START Provided entries

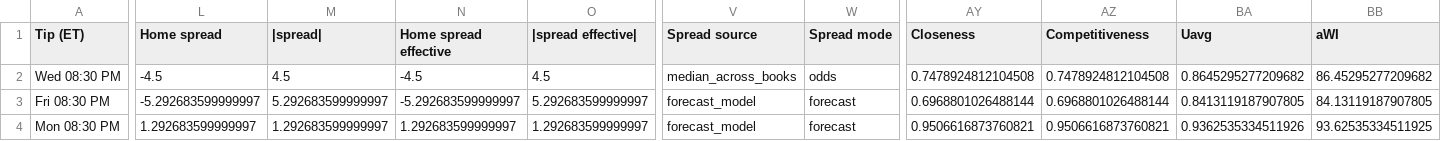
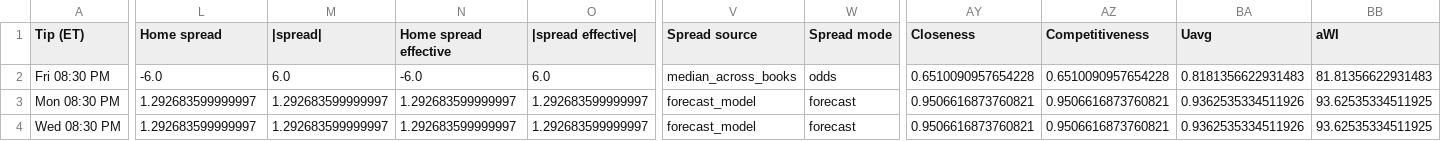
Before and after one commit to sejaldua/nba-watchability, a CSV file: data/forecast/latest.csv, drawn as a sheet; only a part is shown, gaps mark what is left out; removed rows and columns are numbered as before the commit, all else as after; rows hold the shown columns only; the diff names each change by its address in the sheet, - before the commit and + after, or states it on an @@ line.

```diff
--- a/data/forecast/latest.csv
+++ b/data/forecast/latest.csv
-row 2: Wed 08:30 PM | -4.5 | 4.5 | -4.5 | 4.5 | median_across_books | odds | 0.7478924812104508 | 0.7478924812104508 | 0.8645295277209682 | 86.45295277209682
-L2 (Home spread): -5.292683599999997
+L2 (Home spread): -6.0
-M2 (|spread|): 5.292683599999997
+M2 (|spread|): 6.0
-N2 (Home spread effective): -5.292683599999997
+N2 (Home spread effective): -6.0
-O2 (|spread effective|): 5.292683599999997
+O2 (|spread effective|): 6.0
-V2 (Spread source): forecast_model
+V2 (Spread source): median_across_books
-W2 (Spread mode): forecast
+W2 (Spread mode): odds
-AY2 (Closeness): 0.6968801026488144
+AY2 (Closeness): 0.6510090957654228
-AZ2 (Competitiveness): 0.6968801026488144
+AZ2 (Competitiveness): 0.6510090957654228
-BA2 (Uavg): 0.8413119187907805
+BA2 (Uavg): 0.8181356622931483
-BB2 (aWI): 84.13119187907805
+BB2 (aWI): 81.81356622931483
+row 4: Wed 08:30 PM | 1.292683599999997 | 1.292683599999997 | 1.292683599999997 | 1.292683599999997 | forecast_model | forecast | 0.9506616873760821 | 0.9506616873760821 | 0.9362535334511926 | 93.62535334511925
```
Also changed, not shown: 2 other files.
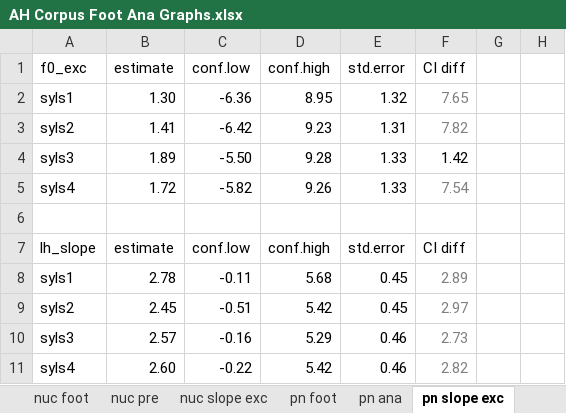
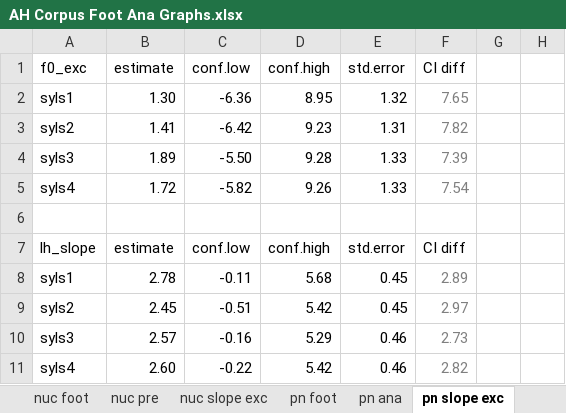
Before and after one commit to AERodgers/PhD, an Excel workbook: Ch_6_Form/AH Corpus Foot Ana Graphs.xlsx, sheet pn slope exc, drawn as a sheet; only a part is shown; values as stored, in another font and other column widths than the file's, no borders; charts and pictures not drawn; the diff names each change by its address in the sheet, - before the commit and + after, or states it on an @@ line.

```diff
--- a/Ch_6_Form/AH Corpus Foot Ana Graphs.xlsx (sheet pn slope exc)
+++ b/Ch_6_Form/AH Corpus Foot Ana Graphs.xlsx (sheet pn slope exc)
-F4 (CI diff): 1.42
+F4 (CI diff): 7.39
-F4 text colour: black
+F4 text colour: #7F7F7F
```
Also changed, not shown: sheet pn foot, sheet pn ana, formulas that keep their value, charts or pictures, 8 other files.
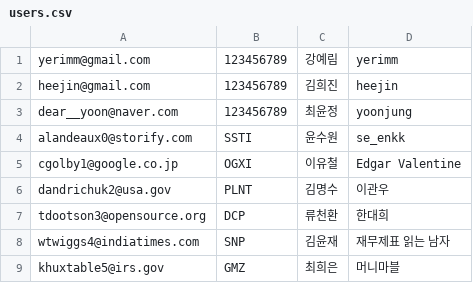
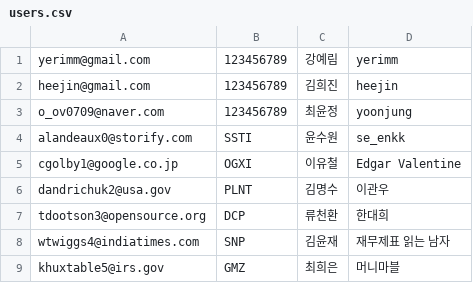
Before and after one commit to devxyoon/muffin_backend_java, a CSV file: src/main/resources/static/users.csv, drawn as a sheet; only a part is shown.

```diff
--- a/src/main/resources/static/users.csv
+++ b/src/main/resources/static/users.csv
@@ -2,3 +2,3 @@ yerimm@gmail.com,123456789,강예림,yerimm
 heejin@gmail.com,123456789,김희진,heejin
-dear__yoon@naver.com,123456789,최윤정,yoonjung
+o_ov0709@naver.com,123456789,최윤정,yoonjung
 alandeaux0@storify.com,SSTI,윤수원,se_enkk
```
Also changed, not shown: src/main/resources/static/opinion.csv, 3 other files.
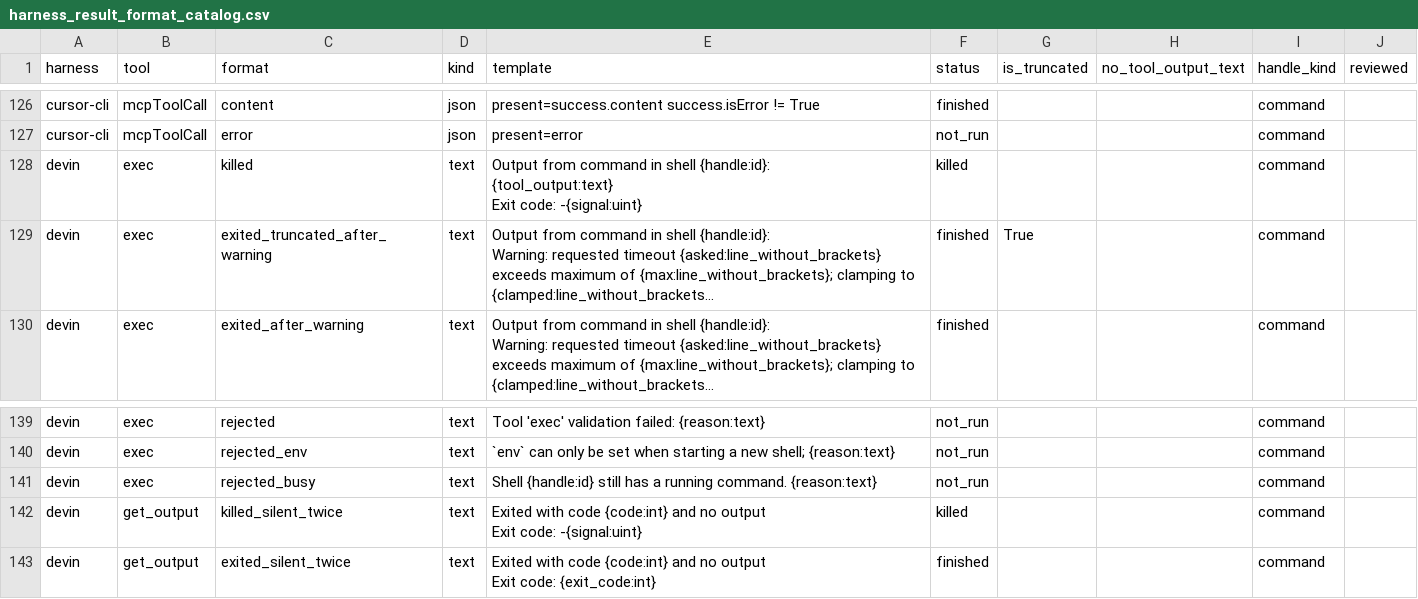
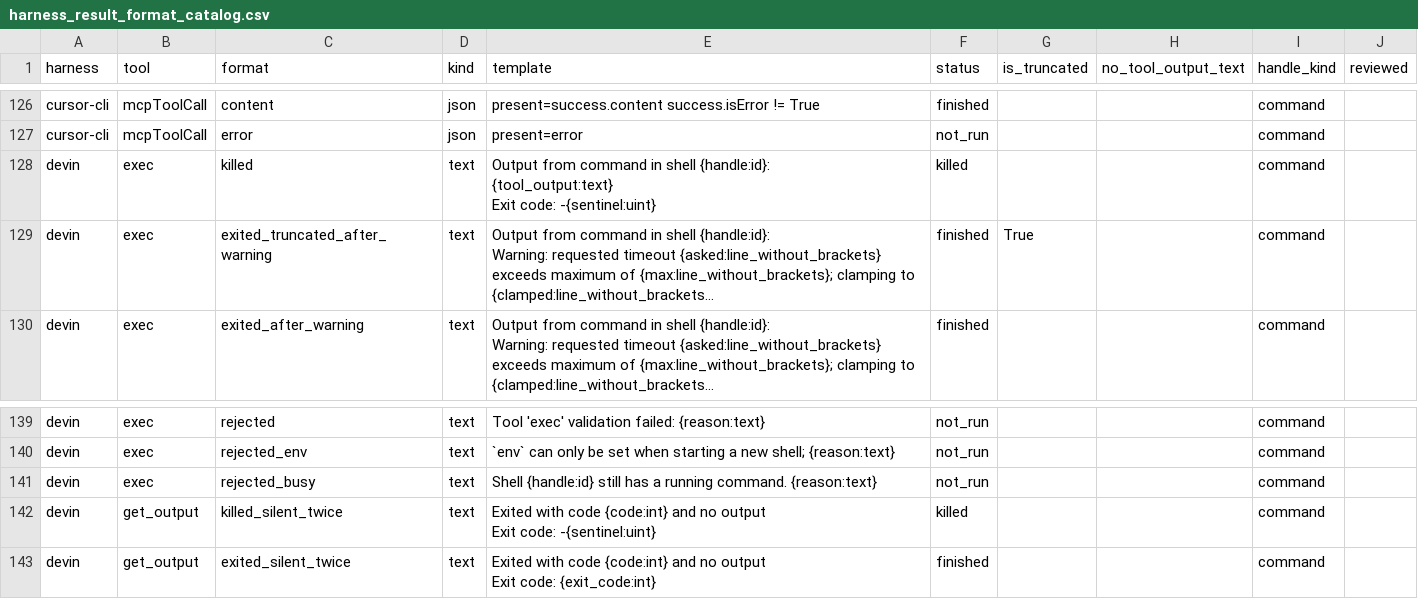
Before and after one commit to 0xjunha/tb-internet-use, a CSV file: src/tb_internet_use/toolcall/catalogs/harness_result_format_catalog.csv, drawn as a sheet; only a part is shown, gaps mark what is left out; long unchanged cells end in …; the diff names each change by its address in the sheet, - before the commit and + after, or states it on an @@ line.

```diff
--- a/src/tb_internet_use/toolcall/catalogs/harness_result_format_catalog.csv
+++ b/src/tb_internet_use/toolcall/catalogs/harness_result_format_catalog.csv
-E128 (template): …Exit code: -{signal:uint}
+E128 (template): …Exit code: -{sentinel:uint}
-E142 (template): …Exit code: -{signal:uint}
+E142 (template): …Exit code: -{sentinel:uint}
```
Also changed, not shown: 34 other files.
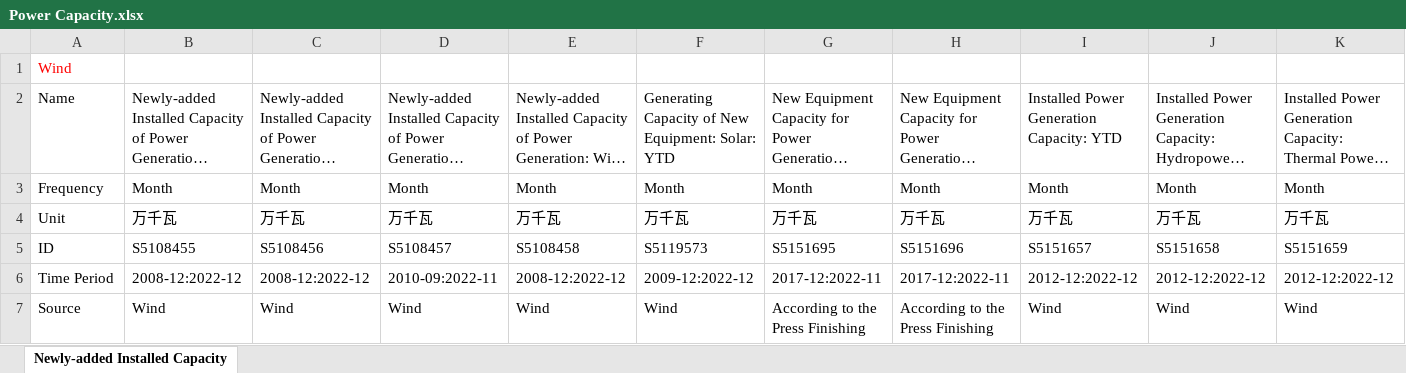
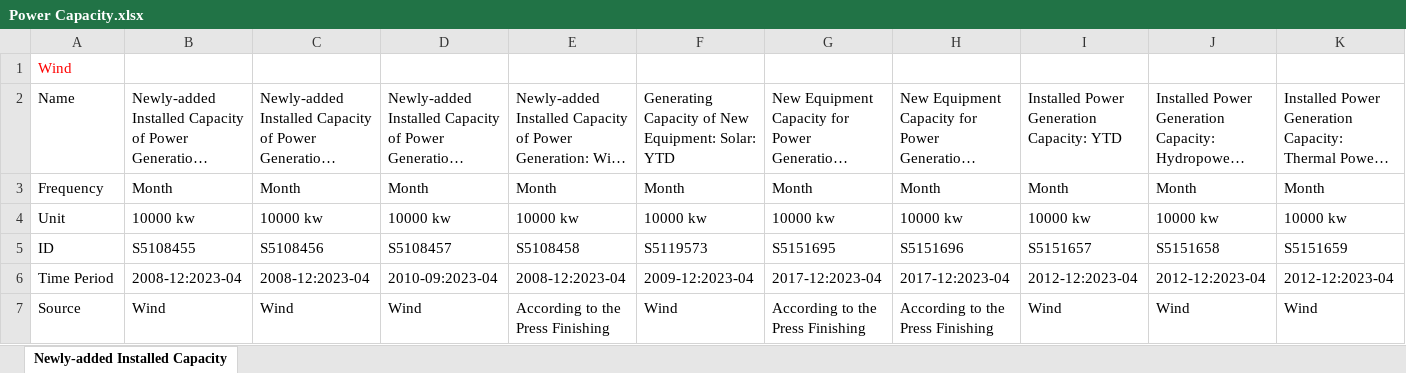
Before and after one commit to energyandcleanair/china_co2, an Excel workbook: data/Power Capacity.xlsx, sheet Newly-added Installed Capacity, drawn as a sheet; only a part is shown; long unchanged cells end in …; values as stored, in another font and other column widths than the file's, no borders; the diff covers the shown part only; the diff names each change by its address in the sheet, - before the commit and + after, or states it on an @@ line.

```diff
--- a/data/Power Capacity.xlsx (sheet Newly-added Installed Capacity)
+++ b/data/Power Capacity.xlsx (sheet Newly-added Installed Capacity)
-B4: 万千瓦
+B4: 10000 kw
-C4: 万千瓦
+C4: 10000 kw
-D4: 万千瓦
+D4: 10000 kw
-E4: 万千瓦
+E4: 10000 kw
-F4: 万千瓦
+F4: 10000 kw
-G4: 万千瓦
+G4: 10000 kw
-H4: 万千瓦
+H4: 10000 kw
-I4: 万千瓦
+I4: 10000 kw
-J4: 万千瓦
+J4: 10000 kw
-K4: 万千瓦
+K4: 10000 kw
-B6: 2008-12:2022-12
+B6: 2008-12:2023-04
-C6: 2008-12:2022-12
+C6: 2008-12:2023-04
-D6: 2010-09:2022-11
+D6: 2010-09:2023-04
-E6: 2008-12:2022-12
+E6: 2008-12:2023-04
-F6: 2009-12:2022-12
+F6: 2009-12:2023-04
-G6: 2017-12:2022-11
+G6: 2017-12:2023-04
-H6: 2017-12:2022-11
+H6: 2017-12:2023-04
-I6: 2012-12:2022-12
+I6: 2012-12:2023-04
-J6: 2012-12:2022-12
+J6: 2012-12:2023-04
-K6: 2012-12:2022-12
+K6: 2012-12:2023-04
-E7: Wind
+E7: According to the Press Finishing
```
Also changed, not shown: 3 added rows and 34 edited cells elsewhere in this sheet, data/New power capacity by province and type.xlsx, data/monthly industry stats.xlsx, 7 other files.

END Provided entries

Omit the pictures, then give all the lines above again exactly.

Before and after one commit to sejaldua/nba-watchability, a CSV file: data/forecast/latest.csv, drawn as a sheet; only a part is shown, gaps mark what is left out; removed rows and columns are numbered as before the commit, all else as after; rows hold the shown columns only; the diff names each change by its address in the sheet, - before the commit and + after, or states it on an @@ line.

```diff
--- a/data/forecast/latest.csv
+++ b/data/forecast/latest.csv
-row 2: Wed 08:30 PM | -4.5 | 4.5 | -4.5 | 4.5 | median_across_books | odds | 0.7478924812104508 | 0.7478924812104508 | 0.8645295277209682 | 86.45295277209682
-L2 (Home spread): -5.292683599999997
+L2 (Home spread): -6.0
-M2 (|spread|): 5.292683599999997
+M2 (|spread|): 6.0
-N2 (Home spread effective): -5.292683599999997
+N2 (Home spread effective): -6.0
-O2 (|spread effective|): 5.292683599999997
+O2 (|spread effective|): 6.0
-V2 (Spread source): forecast_model
+V2 (Spread source): median_across_books
-W2 (Spread mode): forecast
+W2 (Spread mode): odds
-AY2 (Closeness): 0.6968801026488144
+AY2 (Closeness): 0.6510090957654228
-AZ2 (Competitiveness): 0.6968801026488144
+AZ2 (Competitiveness): 0.6510090957654228
-BA2 (Uavg): 0.8413119187907805
+BA2 (Uavg): 0.8181356622931483
-BB2 (aWI): 84.13119187907805
+BB2 (aWI): 81.81356622931483
+row 4: Wed 08:30 PM | 1.292683599999997 | 1.292683599999997 | 1.292683599999997 | 1.292683599999997 | forecast_model | forecast | 0.9506616873760821 | 0.9506616873760821 | 0.9362535334511926 | 93.62535334511925
```
Also changed, not shown: 2 other files.
Before and after one commit to AERodgers/PhD, an Excel workbook: Ch_6_Form/AH Corpus Foot Ana Graphs.xlsx, sheet pn slope exc, drawn as a sheet; only a part is shown; values as stored, in another font and other column widths than the file's, no borders; charts and pictures not drawn; the diff names each change by its address in the sheet, - before the commit and + after, or states it on an @@ line.

```diff
--- a/Ch_6_Form/AH Corpus Foot Ana Graphs.xlsx (sheet pn slope exc)
+++ b/Ch_6_Form/AH Corpus Foot Ana Graphs.xlsx (sheet pn slope exc)
-F4 (CI diff): 1.42
+F4 (CI diff): 7.39
-F4 text colour: black
+F4 text colour: #7F7F7F
```
Also changed, not shown: sheet pn foot, sheet pn ana, formulas that keep their value, charts or pictures, 8 other files.
Before and after one commit to devxyoon/muffin_backend_java, a CSV file: src/main/resources/static/users.csv, drawn as a sheet; only a part is shown.

```diff
--- a/src/main/resources/static/users.csv
+++ b/src/main/resources/static/users.csv
@@ -2,3 +2,3 @@ yerimm@gmail.com,123456789,강예림,yerimm
 heejin@gmail.com,123456789,김희진,heejin
-dear__yoon@naver.com,123456789,최윤정,yoonjung
+o_ov0709@naver.com,123456789,최윤정,yoonjung
 alandeaux0@storify.com,SSTI,윤수원,se_enkk
```
Also changed, not shown: src/main/resources/static/opinion.csv, 3 other files.
Before and after one commit to 0xjunha/tb-internet-use, a CSV file: src/tb_internet_use/toolcall/catalogs/harness_result_format_catalog.csv, drawn as a sheet; only a part is shown, gaps mark what is left out; long unchanged cells end in …; the diff names each change by its address in the sheet, - before the commit and + after, or states it on an @@ line.

```diff
--- a/src/tb_internet_use/toolcall/catalogs/harness_result_format_catalog.csv
+++ b/src/tb_internet_use/toolcall/catalogs/harness_result_format_catalog.csv
-E128 (template): …Exit code: -{signal:uint}
+E128 (template): …Exit code: -{sentinel:uint}
-E142 (template): …Exit code: -{signal:uint}
+E142 (template): …Exit code: -{sentinel:uint}
```
Also changed, not shown: 34 other files.
Before and after one commit to energyandcleanair/china_co2, an Excel workbook: data/Power Capacity.xlsx, sheet Newly-added Installed Capacity, drawn as a sheet; only a part is shown; long unchanged cells end in …; values as stored, in another font and other column widths than the file's, no borders; the diff covers the shown part only; the diff names each change by its address in the sheet, - before the commit and + after, or states it on an @@ line.

```diff
--- a/data/Power Capacity.xlsx (sheet Newly-added Installed Capacity)
+++ b/data/Power Capacity.xlsx (sheet Newly-added Installed Capacity)
-B4: 万千瓦
+B4: 10000 kw
-C4: 万千瓦
+C4: 10000 kw
-D4: 万千瓦
+D4: 10000 kw
-E4: 万千瓦
+E4: 10000 kw
-F4: 万千瓦
+F4: 10000 kw
-G4: 万千瓦
+G4: 10000 kw
-H4: 万千瓦
+H4: 10000 kw
-I4: 万千瓦
+I4: 10000 kw
-J4: 万千瓦
+J4: 10000 kw
-K4: 万千瓦
+K4: 10000 kw
-B6: 2008-12:2022-12
+B6: 2008-12:2023-04
-C6: 2008-12:2022-12
+C6: 2008-12:2023-04
-D6: 2010-09:2022-11
+D6: 2010-09:2023-04
-E6: 2008-12:2022-12
+E6: 2008-12:2023-04
-F6: 2009-12:2022-12
+F6: 2009-12:2023-04
-G6: 2017-12:2022-11
+G6: 2017-12:2023-04
-H6: 2017-12:2022-11
+H6: 2017-12:2023-04
-I6: 2012-12:2022-12
+I6: 2012-12:2023-04
-J6: 2012-12:2022-12
+J6: 2012-12:2023-04
-K6: 2012-12:2022-12
+K6: 2012-12:2023-04
-E7: Wind
+E7: According to the Press Finishing
```
Also changed, not shown: 3 added rows and 34 edited cells elsewhere in this sheet, data/New power capacity by province and type.xlsx, data/monthly industry stats.xlsx, 7 other files.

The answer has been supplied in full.